Show Summary Details

Page of

PRINTED FROM OXFORD HANDBOOKS ONLINE ( © Oxford University Press, 2018. All Rights Reserved. Under the terms of the licence agreement, an individual user may print out a PDF of a single chapter of a title in Oxford Handbooks Online for personal use (for details see Privacy Policy and Legal Notice).

date: 16 December 2019

Abstract and Keywords

For centuries, literary critics have made a division between poetry and prose, believing that poetry focuses on complex interactions between sound and sense, while prose centers on lucid significance. However, this article states that the major Transcendentalists believed that no clear distinction existed between poetry and prose. Supposing that the poetic is at one with the organic, they concluded that prose, if it approached the powers of nature, could qualify as poetry. Hence, the general aesthetics of American Transcendentalism are not confined to poetry but rather include poetry and prose alike. The aesthetic theories of Transcendentalists were vast and deep. They touched all the natural elements and resources and they were defined beautifully elucidating the aesthetic concepts of the Transcendentalists. Emerson tried to write about the world in his earliest book, Nature. Margaret Fuller and Henry David Thoreau, too, persistently worked to transform creatures into conceits and tropes into flora and fauna.

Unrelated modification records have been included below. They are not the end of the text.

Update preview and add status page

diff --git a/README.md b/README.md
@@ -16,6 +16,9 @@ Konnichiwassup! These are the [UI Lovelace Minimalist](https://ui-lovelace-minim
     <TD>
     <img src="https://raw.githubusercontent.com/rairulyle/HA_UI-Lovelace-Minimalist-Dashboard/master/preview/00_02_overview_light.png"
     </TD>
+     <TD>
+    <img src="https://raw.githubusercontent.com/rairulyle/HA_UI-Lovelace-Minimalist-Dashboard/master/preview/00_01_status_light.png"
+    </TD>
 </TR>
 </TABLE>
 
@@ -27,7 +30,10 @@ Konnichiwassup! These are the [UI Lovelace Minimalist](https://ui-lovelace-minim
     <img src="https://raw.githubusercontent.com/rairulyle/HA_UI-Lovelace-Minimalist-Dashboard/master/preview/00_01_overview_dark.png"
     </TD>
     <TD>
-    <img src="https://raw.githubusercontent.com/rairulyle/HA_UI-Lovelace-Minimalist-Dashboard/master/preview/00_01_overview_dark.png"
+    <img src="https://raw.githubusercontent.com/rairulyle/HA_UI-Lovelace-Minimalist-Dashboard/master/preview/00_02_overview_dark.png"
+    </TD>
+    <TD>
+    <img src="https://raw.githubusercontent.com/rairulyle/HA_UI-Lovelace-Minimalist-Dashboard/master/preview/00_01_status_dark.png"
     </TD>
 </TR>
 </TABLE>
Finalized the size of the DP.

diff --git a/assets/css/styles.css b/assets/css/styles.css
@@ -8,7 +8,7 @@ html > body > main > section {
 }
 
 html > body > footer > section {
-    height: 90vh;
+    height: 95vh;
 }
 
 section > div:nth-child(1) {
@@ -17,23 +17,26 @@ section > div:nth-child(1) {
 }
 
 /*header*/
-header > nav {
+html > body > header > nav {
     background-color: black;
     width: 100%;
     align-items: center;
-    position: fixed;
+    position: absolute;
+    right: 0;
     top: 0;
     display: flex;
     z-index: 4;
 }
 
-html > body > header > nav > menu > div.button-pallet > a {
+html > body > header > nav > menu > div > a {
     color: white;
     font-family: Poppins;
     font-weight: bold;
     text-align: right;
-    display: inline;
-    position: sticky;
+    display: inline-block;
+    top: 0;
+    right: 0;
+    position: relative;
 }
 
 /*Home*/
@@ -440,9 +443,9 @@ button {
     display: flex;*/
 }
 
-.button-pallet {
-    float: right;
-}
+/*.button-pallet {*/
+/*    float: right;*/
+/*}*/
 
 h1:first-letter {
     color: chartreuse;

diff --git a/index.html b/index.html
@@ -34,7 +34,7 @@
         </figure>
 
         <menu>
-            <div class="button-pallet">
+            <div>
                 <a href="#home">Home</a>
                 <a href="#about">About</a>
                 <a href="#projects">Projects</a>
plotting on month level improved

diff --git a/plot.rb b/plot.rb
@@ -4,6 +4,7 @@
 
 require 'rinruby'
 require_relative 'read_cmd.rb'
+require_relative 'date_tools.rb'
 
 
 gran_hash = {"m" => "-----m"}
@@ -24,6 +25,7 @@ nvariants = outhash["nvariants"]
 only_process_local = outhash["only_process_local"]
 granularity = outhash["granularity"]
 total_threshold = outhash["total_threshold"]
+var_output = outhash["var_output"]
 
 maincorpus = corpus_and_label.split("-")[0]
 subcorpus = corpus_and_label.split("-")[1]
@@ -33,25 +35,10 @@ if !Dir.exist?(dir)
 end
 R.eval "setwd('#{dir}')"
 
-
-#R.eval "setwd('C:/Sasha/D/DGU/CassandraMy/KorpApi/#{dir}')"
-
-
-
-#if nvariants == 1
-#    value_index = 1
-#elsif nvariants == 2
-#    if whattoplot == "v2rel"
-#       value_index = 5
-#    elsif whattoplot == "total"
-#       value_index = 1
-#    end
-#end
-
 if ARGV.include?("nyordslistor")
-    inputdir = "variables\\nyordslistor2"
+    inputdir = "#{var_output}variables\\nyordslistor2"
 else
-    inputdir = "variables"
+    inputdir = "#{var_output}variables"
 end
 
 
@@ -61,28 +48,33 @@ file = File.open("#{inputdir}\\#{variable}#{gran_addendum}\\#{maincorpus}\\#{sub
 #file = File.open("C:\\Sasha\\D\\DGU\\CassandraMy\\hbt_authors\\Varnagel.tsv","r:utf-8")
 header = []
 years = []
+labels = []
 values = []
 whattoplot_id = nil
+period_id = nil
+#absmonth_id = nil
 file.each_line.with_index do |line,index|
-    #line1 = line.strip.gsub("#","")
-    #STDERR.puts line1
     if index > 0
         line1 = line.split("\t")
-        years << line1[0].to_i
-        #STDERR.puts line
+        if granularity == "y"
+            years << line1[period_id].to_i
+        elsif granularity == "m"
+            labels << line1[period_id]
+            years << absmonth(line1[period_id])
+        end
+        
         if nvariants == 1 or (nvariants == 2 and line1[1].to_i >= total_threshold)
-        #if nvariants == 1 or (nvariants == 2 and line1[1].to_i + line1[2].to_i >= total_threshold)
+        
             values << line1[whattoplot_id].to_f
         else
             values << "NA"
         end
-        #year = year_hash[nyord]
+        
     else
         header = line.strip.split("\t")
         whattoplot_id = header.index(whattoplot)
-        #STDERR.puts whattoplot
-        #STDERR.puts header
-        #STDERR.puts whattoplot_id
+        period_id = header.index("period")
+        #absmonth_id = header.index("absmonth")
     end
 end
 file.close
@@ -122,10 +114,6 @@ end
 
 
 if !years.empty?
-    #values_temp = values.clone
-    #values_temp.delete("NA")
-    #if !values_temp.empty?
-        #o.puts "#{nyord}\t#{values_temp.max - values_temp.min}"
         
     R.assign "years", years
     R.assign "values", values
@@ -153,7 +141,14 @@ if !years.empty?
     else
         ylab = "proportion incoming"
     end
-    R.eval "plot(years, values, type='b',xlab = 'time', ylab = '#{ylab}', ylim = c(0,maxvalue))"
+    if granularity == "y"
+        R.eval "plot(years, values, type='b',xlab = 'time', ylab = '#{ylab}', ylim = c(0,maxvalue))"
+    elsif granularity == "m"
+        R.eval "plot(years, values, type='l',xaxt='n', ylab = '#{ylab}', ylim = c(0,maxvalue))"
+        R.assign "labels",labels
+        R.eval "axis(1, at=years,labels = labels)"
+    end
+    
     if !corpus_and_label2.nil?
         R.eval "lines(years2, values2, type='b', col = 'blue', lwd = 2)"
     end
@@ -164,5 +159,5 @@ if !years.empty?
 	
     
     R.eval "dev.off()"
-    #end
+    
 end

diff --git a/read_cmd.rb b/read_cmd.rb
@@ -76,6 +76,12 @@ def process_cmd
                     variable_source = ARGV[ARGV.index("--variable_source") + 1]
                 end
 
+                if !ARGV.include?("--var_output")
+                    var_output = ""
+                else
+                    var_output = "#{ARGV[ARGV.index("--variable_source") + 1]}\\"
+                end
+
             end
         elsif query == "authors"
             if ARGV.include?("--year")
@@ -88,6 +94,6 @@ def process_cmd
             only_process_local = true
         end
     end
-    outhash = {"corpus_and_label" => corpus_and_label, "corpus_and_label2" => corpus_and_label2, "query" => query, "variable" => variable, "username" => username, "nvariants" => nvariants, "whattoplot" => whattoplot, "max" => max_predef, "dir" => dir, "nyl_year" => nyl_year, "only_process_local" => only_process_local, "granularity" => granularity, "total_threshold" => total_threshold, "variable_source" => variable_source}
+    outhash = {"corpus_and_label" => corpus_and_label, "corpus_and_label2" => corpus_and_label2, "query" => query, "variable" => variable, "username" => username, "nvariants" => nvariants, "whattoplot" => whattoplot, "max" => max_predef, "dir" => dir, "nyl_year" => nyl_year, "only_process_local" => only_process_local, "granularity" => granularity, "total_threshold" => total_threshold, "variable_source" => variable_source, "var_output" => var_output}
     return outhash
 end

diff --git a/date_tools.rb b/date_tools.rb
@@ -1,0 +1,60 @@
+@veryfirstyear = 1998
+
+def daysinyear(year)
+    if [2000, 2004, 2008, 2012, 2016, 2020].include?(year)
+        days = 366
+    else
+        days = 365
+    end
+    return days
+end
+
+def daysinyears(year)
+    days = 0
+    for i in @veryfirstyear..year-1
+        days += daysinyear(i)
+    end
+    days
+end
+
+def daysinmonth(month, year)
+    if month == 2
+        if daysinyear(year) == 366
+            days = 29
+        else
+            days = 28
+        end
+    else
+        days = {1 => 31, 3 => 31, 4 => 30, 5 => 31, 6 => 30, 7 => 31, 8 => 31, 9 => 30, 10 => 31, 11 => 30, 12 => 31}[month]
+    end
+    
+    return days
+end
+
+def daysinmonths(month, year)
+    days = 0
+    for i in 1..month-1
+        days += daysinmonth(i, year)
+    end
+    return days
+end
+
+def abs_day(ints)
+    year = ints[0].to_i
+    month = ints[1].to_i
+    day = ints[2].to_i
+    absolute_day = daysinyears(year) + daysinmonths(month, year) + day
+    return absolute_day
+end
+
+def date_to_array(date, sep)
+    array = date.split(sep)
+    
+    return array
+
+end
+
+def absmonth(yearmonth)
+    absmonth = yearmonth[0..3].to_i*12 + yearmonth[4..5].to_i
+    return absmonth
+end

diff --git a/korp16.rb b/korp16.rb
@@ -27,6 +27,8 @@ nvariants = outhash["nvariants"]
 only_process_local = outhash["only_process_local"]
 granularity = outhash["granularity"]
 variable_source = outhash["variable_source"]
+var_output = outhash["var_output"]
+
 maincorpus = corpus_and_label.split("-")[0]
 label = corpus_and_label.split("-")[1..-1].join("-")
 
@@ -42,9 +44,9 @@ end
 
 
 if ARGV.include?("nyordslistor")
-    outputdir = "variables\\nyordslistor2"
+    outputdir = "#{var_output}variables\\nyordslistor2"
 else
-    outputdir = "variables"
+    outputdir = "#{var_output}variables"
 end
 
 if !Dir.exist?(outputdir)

Keywords: aesthetics, crystalline structure, Niagara, poetry, nature

Access to the complete content on Oxford Handbooks Online requires a subscription or purchase. Public users are able to search the site and view the abstracts and keywords for each book and chapter without a subscription.

Please subscribe or login to access full text content.

If you have purchased a print title that contains an access token, please see the token for information about how to register your code.

For questions on access or troubleshooting, please check our FAQs, and if you can''t find the answer there, please contact us.